DATASET EXTRACT
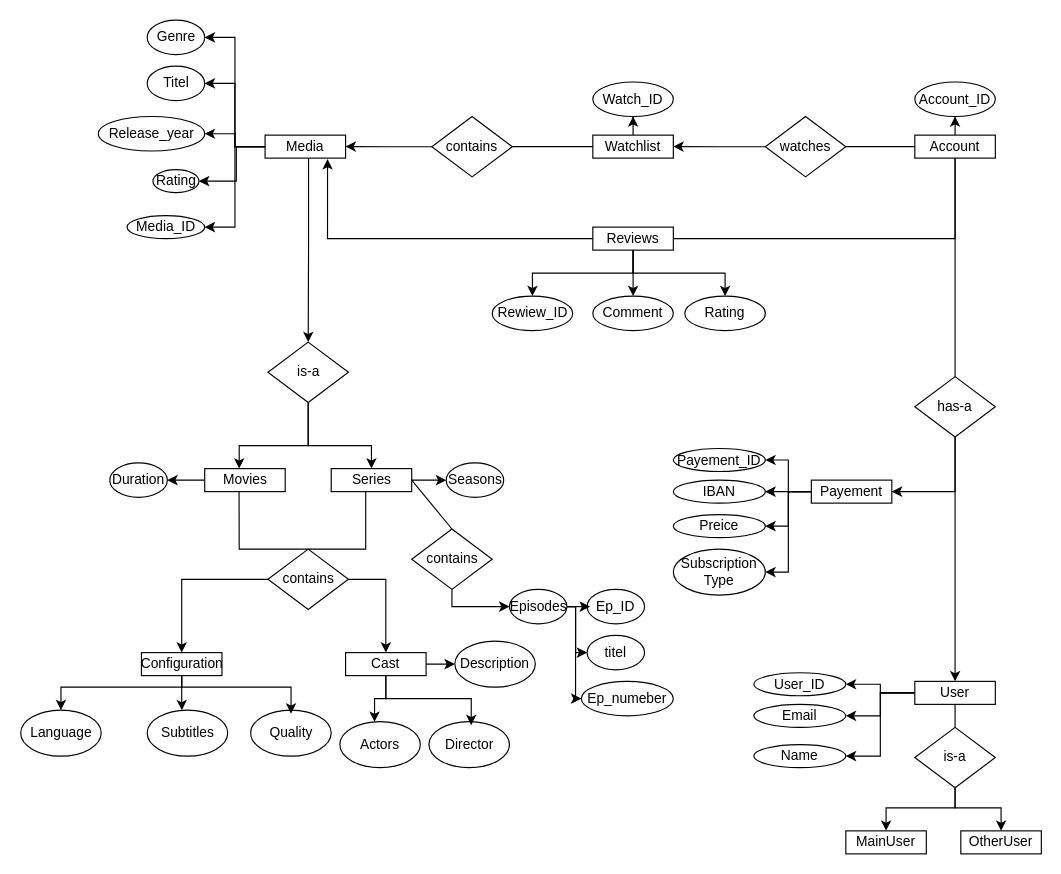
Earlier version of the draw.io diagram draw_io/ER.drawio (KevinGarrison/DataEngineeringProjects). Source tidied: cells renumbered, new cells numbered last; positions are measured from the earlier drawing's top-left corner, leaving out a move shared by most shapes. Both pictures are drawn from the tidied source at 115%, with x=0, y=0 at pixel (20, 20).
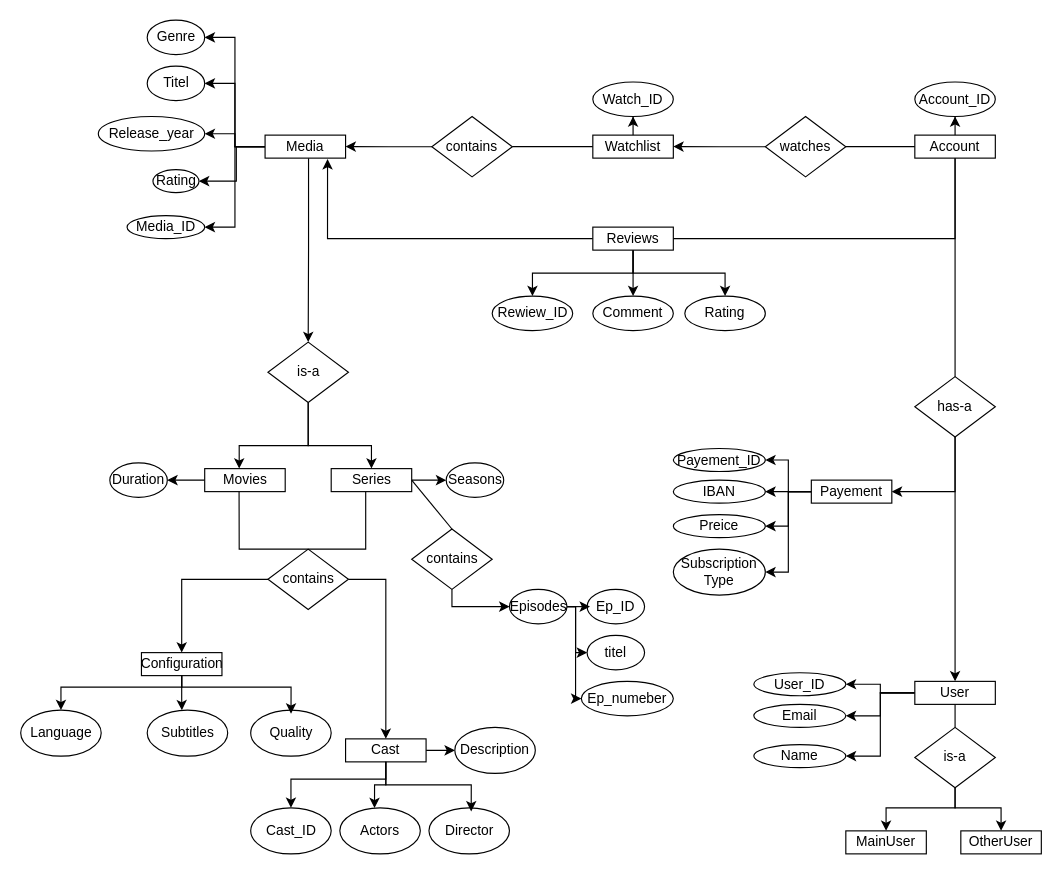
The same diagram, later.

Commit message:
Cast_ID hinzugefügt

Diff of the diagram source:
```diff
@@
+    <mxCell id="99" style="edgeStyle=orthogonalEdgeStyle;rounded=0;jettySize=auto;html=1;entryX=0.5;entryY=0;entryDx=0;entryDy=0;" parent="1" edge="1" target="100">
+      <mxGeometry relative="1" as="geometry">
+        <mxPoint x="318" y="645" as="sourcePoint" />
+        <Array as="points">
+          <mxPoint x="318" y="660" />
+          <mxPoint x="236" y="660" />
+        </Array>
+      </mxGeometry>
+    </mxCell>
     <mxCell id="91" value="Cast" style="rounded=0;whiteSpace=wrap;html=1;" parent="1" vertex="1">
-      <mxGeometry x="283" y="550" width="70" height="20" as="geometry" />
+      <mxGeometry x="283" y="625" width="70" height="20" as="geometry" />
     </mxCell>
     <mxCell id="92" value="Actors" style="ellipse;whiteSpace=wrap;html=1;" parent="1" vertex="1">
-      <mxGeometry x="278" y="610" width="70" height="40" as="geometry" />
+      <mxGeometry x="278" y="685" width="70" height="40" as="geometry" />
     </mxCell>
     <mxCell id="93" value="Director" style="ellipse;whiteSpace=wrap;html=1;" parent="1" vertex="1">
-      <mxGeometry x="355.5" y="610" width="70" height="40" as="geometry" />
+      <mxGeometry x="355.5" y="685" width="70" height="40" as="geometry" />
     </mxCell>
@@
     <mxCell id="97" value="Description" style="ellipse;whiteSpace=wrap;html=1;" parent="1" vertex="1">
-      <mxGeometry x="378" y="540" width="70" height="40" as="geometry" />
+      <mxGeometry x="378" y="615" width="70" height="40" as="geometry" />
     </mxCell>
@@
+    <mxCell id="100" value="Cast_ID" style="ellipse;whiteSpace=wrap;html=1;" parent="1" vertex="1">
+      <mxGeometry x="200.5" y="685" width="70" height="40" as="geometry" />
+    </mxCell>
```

...

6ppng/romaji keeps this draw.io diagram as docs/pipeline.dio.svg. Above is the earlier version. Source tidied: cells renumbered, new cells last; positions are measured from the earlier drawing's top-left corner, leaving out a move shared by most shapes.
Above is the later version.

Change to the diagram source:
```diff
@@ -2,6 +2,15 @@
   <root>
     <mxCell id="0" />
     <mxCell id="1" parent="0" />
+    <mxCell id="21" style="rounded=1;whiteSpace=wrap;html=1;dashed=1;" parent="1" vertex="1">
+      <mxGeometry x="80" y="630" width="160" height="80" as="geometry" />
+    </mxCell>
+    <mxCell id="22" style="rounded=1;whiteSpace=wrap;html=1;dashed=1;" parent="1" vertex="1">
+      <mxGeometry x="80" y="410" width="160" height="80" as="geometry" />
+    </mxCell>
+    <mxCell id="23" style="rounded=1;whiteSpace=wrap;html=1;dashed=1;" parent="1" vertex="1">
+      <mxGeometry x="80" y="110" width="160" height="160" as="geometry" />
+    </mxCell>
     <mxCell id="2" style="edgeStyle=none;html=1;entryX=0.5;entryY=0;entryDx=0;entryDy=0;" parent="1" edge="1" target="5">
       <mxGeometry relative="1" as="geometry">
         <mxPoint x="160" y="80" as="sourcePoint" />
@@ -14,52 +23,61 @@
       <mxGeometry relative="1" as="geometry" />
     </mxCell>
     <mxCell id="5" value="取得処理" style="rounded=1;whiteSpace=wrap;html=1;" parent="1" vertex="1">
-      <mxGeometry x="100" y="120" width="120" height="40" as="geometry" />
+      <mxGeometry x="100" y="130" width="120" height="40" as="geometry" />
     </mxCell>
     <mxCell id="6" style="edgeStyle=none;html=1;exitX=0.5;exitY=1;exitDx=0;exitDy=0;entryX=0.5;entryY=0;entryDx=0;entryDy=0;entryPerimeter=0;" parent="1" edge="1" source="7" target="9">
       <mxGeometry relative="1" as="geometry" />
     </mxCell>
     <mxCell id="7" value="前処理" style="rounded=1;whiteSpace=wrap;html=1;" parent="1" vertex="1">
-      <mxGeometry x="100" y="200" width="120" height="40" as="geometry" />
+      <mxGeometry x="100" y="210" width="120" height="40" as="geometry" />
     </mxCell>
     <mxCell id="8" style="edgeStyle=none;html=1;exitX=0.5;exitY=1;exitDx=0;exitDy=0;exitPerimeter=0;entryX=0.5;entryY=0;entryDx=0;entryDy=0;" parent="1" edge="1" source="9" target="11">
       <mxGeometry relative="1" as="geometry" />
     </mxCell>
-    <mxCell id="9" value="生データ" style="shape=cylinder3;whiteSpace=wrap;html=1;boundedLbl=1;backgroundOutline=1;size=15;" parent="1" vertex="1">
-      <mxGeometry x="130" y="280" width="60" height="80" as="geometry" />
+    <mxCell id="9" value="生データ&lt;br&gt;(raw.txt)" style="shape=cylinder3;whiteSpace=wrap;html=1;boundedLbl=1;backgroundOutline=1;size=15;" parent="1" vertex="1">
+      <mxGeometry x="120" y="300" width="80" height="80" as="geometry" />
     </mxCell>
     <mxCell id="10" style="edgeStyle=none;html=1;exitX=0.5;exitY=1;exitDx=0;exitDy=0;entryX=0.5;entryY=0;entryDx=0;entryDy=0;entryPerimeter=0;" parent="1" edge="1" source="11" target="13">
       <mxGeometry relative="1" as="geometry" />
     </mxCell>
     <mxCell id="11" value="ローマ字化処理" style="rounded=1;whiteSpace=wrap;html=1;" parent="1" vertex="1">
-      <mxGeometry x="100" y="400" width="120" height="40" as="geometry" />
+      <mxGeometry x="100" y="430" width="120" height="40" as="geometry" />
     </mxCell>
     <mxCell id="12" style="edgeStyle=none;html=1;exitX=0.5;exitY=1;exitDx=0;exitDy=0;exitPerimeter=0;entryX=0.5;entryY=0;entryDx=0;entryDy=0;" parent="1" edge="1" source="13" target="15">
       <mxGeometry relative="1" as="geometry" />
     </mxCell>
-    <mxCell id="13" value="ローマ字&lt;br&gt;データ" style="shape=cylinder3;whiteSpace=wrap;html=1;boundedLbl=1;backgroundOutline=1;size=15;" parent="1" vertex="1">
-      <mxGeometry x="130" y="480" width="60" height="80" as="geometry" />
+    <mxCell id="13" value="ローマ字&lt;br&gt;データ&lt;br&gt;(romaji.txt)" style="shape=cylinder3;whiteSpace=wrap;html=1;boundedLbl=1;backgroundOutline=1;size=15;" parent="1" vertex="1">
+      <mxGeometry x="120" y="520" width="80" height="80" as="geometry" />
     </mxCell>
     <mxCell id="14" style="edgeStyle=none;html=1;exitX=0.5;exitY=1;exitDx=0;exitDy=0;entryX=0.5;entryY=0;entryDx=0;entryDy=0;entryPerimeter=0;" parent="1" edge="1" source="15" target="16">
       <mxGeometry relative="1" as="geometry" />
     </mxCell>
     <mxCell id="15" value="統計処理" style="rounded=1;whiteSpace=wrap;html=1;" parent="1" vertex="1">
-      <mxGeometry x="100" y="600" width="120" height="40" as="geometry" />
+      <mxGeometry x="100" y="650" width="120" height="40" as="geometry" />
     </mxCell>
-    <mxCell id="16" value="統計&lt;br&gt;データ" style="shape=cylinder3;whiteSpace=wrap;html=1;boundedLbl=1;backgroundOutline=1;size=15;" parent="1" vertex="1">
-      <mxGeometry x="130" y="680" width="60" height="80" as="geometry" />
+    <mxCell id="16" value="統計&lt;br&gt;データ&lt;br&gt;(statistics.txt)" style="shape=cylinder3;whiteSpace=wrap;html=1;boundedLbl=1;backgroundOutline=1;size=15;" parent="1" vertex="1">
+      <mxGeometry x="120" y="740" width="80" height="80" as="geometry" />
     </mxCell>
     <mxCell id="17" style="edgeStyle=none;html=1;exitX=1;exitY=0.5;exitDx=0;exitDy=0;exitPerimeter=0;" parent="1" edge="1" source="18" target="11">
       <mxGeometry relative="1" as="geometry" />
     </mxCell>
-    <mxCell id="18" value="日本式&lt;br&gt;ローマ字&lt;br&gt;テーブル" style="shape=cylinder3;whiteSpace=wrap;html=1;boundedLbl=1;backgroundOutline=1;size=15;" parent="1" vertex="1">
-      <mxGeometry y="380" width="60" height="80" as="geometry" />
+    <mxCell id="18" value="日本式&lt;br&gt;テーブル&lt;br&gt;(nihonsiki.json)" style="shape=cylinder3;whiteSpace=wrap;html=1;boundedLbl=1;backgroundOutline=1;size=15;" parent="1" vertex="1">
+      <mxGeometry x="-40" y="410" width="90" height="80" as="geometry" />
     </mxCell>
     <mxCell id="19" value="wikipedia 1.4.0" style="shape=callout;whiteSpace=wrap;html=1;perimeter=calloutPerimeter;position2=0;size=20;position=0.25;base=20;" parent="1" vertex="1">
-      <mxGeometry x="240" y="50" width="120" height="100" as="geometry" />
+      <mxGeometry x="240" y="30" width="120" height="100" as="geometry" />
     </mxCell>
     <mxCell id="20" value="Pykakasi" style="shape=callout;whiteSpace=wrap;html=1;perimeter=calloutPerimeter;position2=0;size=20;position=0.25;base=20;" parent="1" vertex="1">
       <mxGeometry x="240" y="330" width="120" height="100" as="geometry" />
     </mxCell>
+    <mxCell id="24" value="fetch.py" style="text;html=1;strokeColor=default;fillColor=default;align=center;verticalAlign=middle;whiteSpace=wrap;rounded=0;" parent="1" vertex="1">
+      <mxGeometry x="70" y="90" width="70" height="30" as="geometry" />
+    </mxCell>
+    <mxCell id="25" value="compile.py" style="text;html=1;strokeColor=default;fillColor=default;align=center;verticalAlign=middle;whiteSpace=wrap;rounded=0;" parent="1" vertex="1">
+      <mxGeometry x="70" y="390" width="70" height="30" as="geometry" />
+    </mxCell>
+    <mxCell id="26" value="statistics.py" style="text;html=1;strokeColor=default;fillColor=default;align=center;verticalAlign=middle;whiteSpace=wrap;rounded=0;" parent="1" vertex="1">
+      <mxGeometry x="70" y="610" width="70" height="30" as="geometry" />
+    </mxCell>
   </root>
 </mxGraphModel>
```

TRY IT
The answer must be every line of the data that holds the word "mxPoint".

RESPONSE TO THIS EXERCISE
+        <mxPoint x="318" y="645" as="sourcePoint" />
+          <mxPoint x="318" y="660" />
+          <mxPoint x="236" y="660" />
         <mxPoint x="160" y="80" as="sourcePoint" />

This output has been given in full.